The company said Wednesday it has filed a notice of intent to initiate the NAFTA claim on the basis that the denial was arbitrary and unjustified.
The Calgary-based firm says it will be looking to recover US$15 billion in costs and damages as a result of what it says is a breach of NAFTA obligations.
Demonstrators celebrating U.S. President Barack Obama’s blocking of the Keystone XL oil pipeline, rally in front of the White House in Washington, DC on November 6, 2015. (Getty Images)
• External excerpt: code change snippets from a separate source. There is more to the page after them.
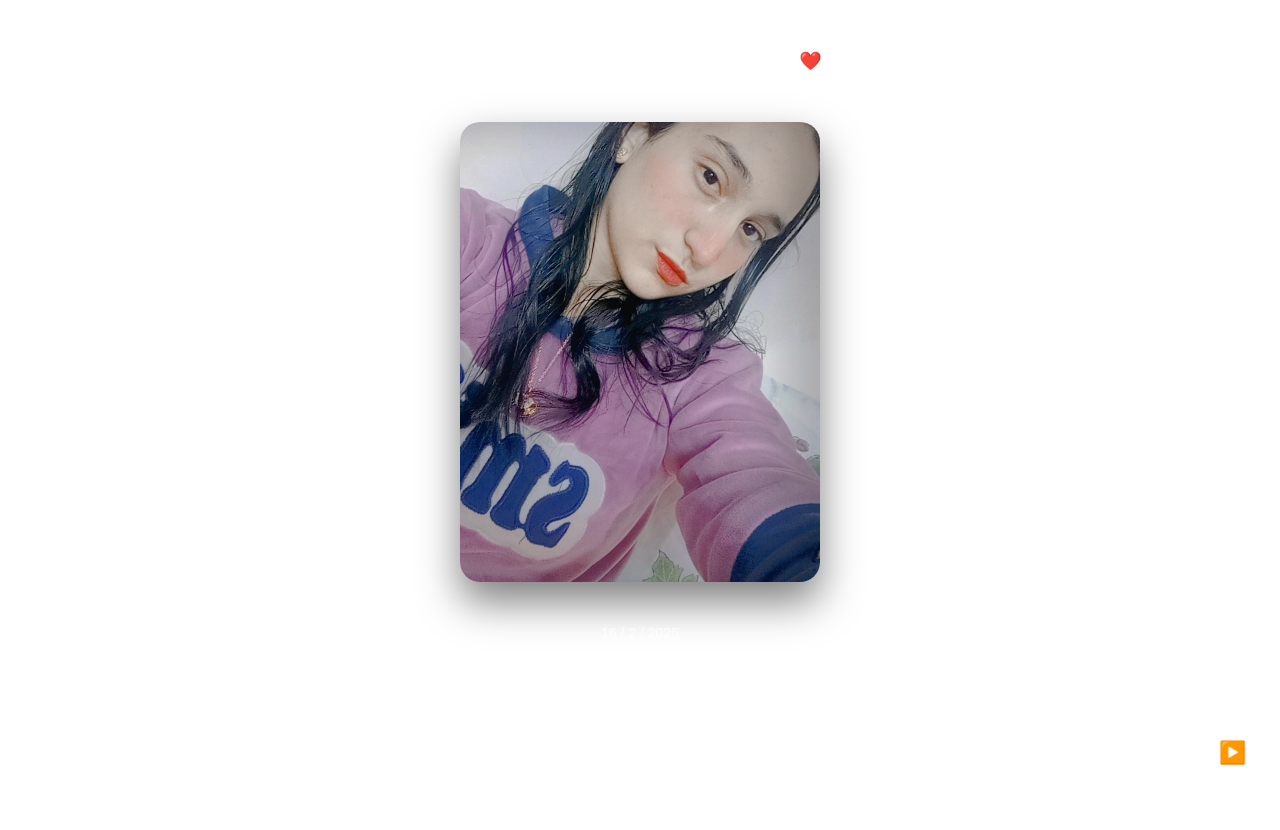
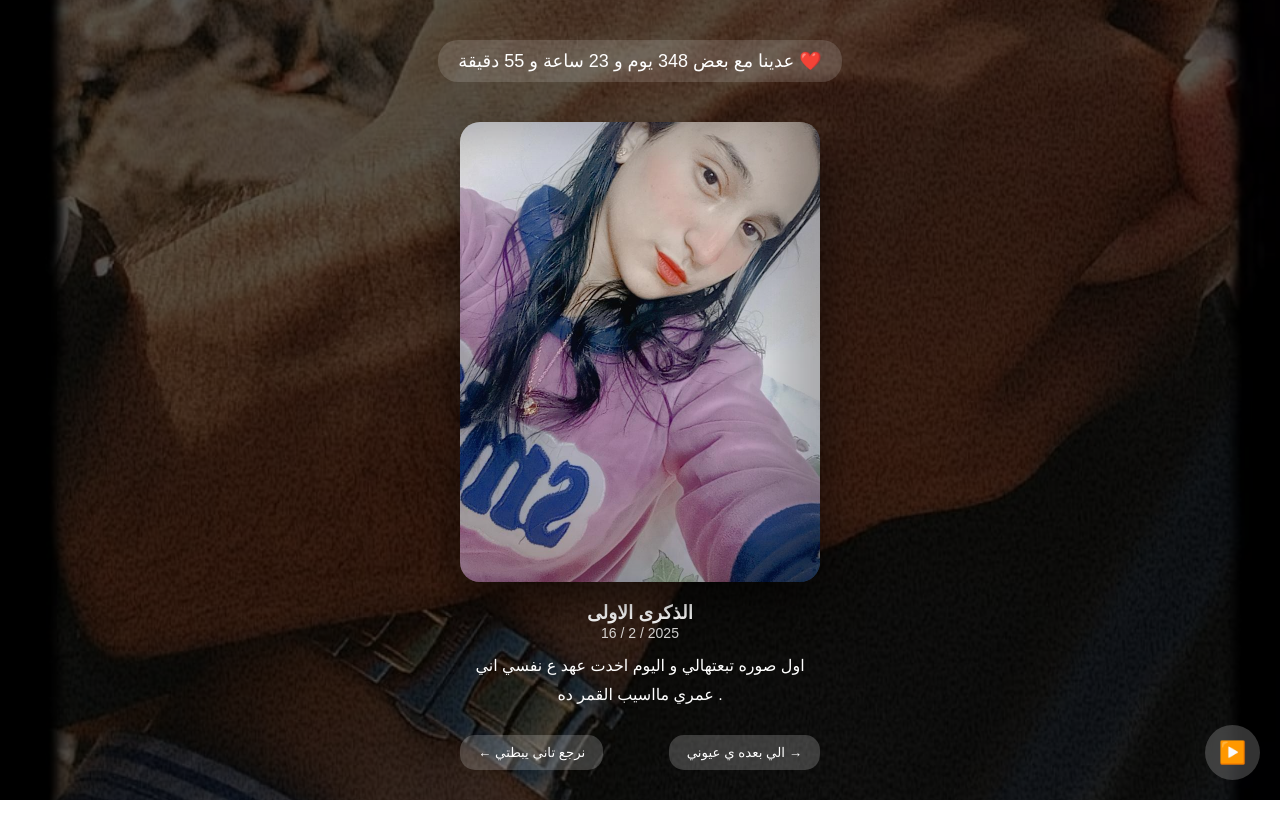
Before and after one commit to mahmoudmostafa2007821-dotcom/1yaer-oflove, a plain HTML site: page love.html in a window 1280 px wide. Drawn offline with Linux system fonts and the light colour scheme.

Commit message:
Update style.css

```diff
--- a/style.css
+++ b/style.css
@@ -14,7 +14,7 @@ body {
 .background {
     position: fixed;
     inset: 0;
-    background: url("images/bg.jpeg") center / cover no-repeat;
+    background: url("bg.jpeg") center / cover no-repeat;
     filter: brightness(0.4);
     z-index: -1;
 }
```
TransCanada says it has also filed a lawsuit in the U.S. Federal Court in Texas asserting that President Barack Obama’s decision to deny construction of Keystone XL exceeded his power under the U.S. Constitution.
The 1,900-kilometre pipeline has been in limbo for more than seven years, and at times has been an irritant in U.S.-Canadian relations.
TransCanada CEO Russ Girling. (Canadian Press photo)
The project, which also became a focal point of environmental protests, would have shipped bitumen from Alberta’s oilsands through a pipeline hub in the Hardisty area to U.S. Gulf Coast refineries.
TransCanada says it had every reason to expect the pipeline would be approved since it met the same criteria as previous pipelines that were sanctioned.